Say you are a business and you invite your 30 staff to your annual Employee BBQ
The company shells out $1,500 for the event at $50 a person fully expecting everyone to attend but as luck would have it, the weather doesn’t co-operate, so most people stay home.
When it is all said and done, only 9 diehard employees show up.
Well, it gets worse.
According to the Canada Revenue Agency these loyal 9 employees now have a taxable benefit.
On April 9, 2018, the CRA released an (originally in French) Internal Technical Interpretation (2017-073125117 F). In this interpretation, the CRA states that the benefit is calculated based on the total cost paid by the employer divided by the number of attendees.
The CRA does not factor in total number invited, just those that show up.
When you take the full $1,500 cost and divide it among the 9 employees that actually attended, the per person benefit is now over $150. As a result, the employees in attendance have a taxable benefit to include in their income.
Meanwhile, those that stayed home, are not affected.
I can just imagine the office dynamics as the 9 people go on the warpath on the other 21, which only needed one of them to attend to avoid this issue.
While I can understand the intent of the provision to prevent large amounts being spent for only a few, it appears to be counter-productive where accidentally falling offside because of a decrease in attendance would now be considered a taxable benefit to those in attendance.
The meal consumed does not change.
The chair to sit on does not change.
But according to the CRA, the benefit changes.
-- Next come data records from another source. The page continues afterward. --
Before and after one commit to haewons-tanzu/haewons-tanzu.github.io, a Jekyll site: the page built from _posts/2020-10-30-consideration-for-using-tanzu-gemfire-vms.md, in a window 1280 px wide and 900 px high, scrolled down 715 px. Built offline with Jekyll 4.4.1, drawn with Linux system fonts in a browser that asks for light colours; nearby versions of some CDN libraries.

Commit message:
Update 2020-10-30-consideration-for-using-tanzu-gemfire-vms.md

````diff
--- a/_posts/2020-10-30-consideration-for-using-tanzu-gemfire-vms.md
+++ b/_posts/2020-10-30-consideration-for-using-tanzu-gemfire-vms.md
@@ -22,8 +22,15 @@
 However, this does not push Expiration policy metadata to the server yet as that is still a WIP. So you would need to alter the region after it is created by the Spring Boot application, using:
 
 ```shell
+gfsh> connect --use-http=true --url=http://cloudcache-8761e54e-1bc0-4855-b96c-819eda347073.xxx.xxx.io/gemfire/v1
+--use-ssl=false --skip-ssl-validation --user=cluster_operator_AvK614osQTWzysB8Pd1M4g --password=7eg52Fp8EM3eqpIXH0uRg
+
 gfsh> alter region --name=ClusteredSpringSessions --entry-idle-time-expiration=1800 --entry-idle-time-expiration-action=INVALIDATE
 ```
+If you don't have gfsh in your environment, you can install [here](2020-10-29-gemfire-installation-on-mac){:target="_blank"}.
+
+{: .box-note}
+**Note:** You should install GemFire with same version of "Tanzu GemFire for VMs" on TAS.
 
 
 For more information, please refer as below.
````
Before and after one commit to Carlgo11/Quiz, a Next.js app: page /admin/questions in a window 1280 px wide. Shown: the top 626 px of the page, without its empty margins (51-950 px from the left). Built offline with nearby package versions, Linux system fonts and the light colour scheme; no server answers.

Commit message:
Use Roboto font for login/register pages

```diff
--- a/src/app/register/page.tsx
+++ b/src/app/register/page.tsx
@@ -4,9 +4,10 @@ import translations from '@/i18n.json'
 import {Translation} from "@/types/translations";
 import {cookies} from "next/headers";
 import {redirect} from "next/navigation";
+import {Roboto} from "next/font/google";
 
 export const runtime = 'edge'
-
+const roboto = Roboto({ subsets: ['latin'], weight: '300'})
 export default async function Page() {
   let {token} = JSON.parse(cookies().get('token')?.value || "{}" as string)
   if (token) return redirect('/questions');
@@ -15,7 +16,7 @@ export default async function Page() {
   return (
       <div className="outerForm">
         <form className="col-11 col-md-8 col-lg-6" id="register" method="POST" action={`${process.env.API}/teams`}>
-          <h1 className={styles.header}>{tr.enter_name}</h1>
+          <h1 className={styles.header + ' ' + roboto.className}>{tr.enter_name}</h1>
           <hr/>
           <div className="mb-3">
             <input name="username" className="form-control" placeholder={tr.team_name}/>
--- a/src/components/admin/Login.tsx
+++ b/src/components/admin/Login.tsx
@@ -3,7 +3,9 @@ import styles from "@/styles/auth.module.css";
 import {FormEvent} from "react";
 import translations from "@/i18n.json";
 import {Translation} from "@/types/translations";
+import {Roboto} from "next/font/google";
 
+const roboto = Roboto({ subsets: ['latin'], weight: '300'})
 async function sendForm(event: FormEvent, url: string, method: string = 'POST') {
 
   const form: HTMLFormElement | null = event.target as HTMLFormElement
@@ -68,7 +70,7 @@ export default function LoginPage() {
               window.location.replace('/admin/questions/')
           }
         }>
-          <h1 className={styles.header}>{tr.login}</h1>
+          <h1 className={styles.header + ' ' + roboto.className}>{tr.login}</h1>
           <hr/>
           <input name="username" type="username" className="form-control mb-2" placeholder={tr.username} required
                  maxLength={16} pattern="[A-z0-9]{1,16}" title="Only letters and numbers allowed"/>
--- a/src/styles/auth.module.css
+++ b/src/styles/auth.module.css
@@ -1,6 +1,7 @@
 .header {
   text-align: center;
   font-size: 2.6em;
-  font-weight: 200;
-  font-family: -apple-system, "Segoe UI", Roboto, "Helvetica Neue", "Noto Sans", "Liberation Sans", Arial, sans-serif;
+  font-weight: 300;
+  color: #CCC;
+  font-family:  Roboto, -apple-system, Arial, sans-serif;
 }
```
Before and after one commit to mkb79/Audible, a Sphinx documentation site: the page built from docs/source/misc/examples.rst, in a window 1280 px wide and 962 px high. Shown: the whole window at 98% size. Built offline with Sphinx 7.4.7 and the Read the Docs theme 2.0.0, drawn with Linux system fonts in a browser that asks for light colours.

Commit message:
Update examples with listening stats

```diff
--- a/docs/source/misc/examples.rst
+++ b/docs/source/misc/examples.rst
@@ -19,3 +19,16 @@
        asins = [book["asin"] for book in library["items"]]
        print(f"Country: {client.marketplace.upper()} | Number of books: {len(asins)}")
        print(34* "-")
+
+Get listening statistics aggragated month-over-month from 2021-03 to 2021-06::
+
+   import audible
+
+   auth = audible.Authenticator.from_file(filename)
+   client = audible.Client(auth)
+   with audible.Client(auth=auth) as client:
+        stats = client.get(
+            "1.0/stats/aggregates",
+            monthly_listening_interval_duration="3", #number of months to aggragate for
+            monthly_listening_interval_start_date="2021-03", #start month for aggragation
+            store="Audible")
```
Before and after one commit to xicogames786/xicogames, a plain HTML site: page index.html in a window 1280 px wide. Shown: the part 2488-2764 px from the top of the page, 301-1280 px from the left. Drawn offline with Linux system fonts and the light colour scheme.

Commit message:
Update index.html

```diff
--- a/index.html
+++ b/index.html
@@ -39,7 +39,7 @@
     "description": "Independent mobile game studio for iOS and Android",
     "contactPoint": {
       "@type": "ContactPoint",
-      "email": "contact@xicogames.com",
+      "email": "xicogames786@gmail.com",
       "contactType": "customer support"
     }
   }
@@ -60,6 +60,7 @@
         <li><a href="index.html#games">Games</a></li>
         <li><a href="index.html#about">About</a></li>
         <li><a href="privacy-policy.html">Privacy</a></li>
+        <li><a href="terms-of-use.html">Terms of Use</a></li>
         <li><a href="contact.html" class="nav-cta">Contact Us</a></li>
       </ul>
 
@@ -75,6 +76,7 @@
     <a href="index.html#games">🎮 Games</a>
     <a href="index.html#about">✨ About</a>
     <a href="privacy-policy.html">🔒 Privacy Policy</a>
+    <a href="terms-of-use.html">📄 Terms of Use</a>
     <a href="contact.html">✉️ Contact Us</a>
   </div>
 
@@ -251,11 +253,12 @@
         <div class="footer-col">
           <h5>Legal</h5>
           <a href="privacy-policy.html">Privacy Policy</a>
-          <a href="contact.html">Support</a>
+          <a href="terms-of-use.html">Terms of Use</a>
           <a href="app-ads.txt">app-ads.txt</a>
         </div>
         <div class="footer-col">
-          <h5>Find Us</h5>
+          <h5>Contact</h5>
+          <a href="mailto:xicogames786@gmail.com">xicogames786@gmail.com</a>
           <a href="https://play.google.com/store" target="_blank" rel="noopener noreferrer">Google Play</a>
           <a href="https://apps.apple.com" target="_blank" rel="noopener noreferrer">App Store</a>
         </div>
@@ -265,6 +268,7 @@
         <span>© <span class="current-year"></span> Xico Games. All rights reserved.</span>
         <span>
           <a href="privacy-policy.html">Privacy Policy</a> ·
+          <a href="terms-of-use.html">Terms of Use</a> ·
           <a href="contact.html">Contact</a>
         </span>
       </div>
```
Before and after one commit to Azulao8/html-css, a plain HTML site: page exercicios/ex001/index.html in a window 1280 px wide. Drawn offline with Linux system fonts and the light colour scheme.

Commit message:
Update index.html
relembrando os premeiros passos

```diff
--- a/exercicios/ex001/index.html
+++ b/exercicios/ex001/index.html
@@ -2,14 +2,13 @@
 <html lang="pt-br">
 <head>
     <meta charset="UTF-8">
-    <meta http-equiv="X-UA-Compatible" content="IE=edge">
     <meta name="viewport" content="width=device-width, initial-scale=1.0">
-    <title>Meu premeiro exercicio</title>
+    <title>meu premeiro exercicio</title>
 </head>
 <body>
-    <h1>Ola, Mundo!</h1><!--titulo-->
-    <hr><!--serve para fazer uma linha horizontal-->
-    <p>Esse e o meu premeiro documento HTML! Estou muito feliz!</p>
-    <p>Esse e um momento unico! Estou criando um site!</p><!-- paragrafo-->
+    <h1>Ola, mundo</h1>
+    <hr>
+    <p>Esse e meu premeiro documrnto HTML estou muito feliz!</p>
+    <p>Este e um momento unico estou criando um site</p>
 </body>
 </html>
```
This interpretation is problematic and should be corrected by the CRA or Finance.
Until then… stay home… it’s cheaper.